Skip to main content
Warning: You are using the test version of PyPI. This is a pre-production deployment of Warehouse. Changes made here affect the production instance of TestPyPI (
Help us improve Python packaging - Donate today!

Fractional Brownian Motion

Project Description

Exact methods for simulating fractional Brownian motion (fBm) or fractional Gaussian noise (fGn) in python.

The three methods are Hosking’s method, the Cholesky method, and the Davies Harte method. All three methods are exact in generating a discretely sampled fBm/fGn.


pip install fbm


from fbm import FBM

f = FBM(n=16, hurst=0.75, length=1, method='daviesharte')

# Generate a fBm realization
fbm_sample = f.fbm()
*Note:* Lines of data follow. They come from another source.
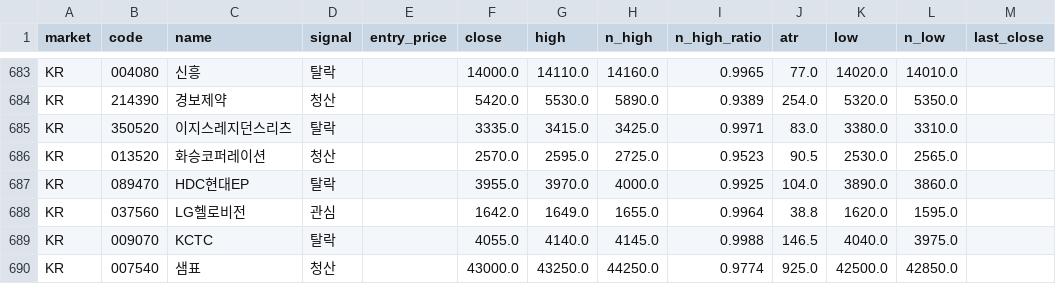
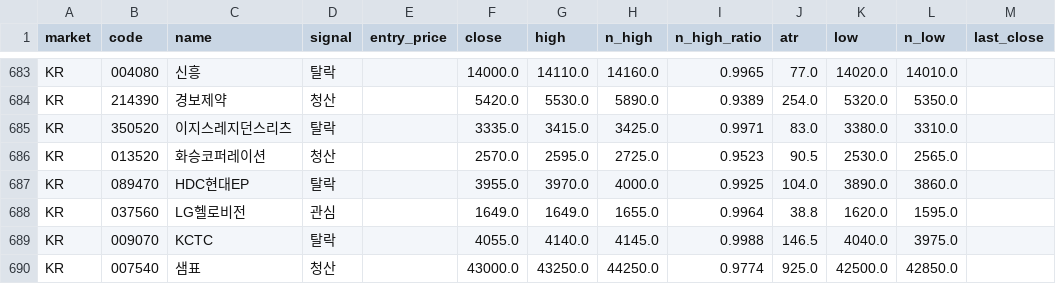
Before and after one commit to harmi6005/high5-screener, a CSV file: data/scan.csv, drawn as a sheet; only a part is shown, gaps mark what is left out.

Commit message:
관심종목 재확인 결과 업데이트

```diff
--- a/data/scan.csv
+++ b/data/scan.csv
@@ -687,3 +687,3 @@ KR,013520,화승코퍼레이션,청산,,2570.0,2595.0,2725.0,0.9523,90.5,2530.0,
 KR,089470,HDC현대EP,탈락,,3955.0,3970.0,4000.0,0.9925,104.0,3890.0,3860.0,
-KR,037560,LG헬로비전,관심,,1642.0,1649.0,1655.0,0.9964,38.8,1620.0,1595.0,
+KR,037560,LG헬로비전,관심,,1649.0,1649.0,1655.0,0.9964,38.8,1620.0,1595.0,
 KR,009070,KCTC,탈락,,4055.0,4140.0,4145.0,0.9988,146.5,4040.0,3975.0,
```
# Generate a fGn realization
fgn_sample = f.fgn()

# Get the times associated with the fBm
t_values = f.times()

where n is the number of equispaced increments desired for a fBm with Hurst parameter hurst on the interval [0, length]. Method can be either 'hosking', 'cholesky', or 'daviesharte'. The fbm() method returns a length n+1 array of discrete values for the fBm (includes 0). The fgn() method returns a length n array of fBm increments, or fGn. The times() method returns a length n+1 array of times corresponding to the fBm realizations.

For simulating multiple realizations use the FBM class provided as above. For one-off samples of fBm or fGn there are also functions available which handle the FBM object themselves:

from fbm import fbm, fgn, times

# Generate a fBm realization
fbm_sample = fbm(n=16, hurst=0.75, length=1, method='daviesharte')

# Generate a fGn realization
fgn_sample = fgn(n=16, hurst=0.75, length=1, method='daviesharte')

# Get the times associated with the fBm
t_values = times(n=16, length=1)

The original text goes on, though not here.